___ Records for this exercise
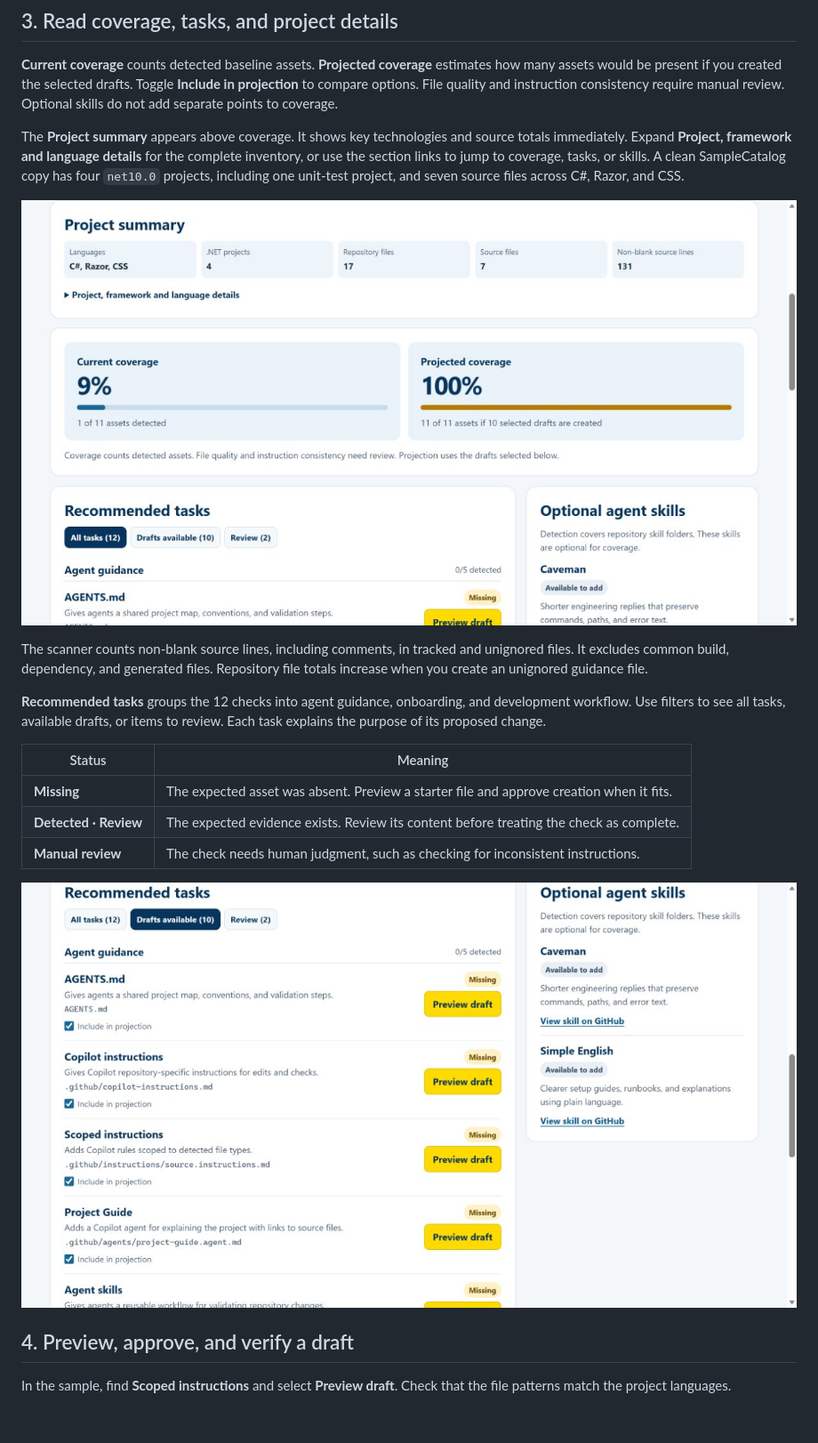
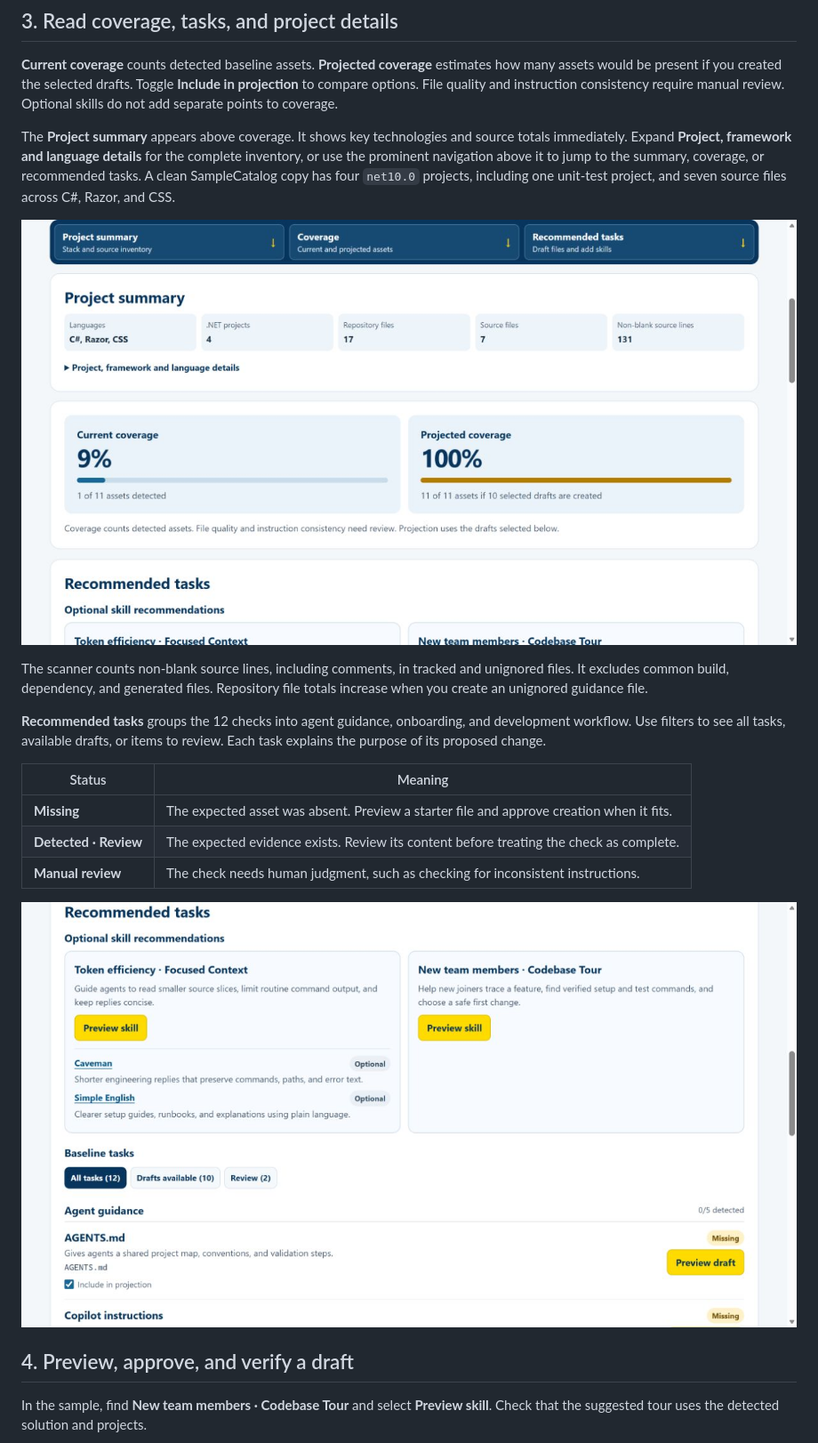
Before and after one commit to fenildesai/ai-repo-onboard, a Markdown page: README.md, the part around one of its changes. Shown at 89% size. GitHub-like rendering; pictures changed too: docs/screenshots/02-project-summary.jpg, docs/screenshots/03-checklist.jpg; blank space fills up the shorter version.

```diff
--- a/README.md
+++ b/README.md
@@ -38,5 +38,5 @@ Paste the printed path into **Local repository path** and select **Assess reposi
 
 **Current coverage** counts detected baseline assets. **Projected coverage** estimates how many assets would be present if you created the selected drafts. Toggle **Include in projection** to compare options. File quality and instruction consistency require manual review. Optional skills do not add separate points to coverage.
 
-The **Project summary** appears above coverage. It shows key technologies and source totals immediately. Expand **Project, framework and language details** for the complete inventory, or use the section links to jump to coverage, tasks, or skills. A clean SampleCatalog copy has four `net10.0` projects, including one unit-test project, and seven source files across C#, Razor, and CSS.
+The **Project summary** appears above coverage. It shows key technologies and source totals immediately. Expand **Project, framework and language details** for the complete inventory, or use the prominent navigation above it to jump to the summary, coverage, or recommended tasks. A clean SampleCatalog copy has four `net10.0` projects, including one unit-test project, and seven source files across C#, Razor, and CSS.
 
@@ -56,5 +56,5 @@ The scanner counts non-blank source lines, including comments, in tracked and un
 
 ## 4. Preview, approve, and verify a draft
 
-In the sample, find **Scoped instructions** and select **Preview draft**. Check that the file patterns match the project languages.
+In the sample, find **New team members · Codebase Tour** and select **Preview skill**. Check that the suggested tour uses the detected solution and projects.
 
```
Also changed, not shown: other parts of README.md (+5 -5 lines), docs/screenshots/04-preview.jpg, docs/screenshots/05-after-create.jpg, 2 other files.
______
▶ **Work required**
Could you output all of the entries above exactly? Leave the pictures out.

▶ **Expected output**
Before and after one commit to fenildesai/ai-repo-onboard, a Markdown page: README.md, the part around one of its changes. Shown at 89% size. GitHub-like rendering; pictures changed too: docs/screenshots/02-project-summary.jpg, docs/screenshots/03-checklist.jpg; blank space fills up the shorter version.

```diff
--- a/README.md
+++ b/README.md
@@ -38,5 +38,5 @@ Paste the printed path into **Local repository path** and select **Assess reposi
 
 **Current coverage** counts detected baseline assets. **Projected coverage** estimates how many assets would be present if you created the selected drafts. Toggle **Include in projection** to compare options. File quality and instruction consistency require manual review. Optional skills do not add separate points to coverage.
 
-The **Project summary** appears above coverage. It shows key technologies and source totals immediately. Expand **Project, framework and language details** for the complete inventory, or use the section links to jump to coverage, tasks, or skills. A clean SampleCatalog copy has four `net10.0` projects, including one unit-test project, and seven source files across C#, Razor, and CSS.
+The **Project summary** appears above coverage. It shows key technologies and source totals immediately. Expand **Project, framework and language details** for the complete inventory, or use the prominent navigation above it to jump to the summary, coverage, or recommended tasks. A clean SampleCatalog copy has four `net10.0` projects, including one unit-test project, and seven source files across C#, Razor, and CSS.
 
@@ -56,5 +56,5 @@ The scanner counts non-blank source lines, including comments, in tracked and un
 
 ## 4. Preview, approve, and verify a draft
 
-In the sample, find **Scoped instructions** and select **Preview draft**. Check that the file patterns match the project languages.
+In the sample, find **New team members · Codebase Tour** and select **Preview skill**. Check that the suggested tour uses the detected solution and projects.
 
```
Also changed, not shown: other parts of README.md (+5 -5 lines), docs/screenshots/04-preview.jpg, docs/screenshots/05-after-create.jpg, 2 other files.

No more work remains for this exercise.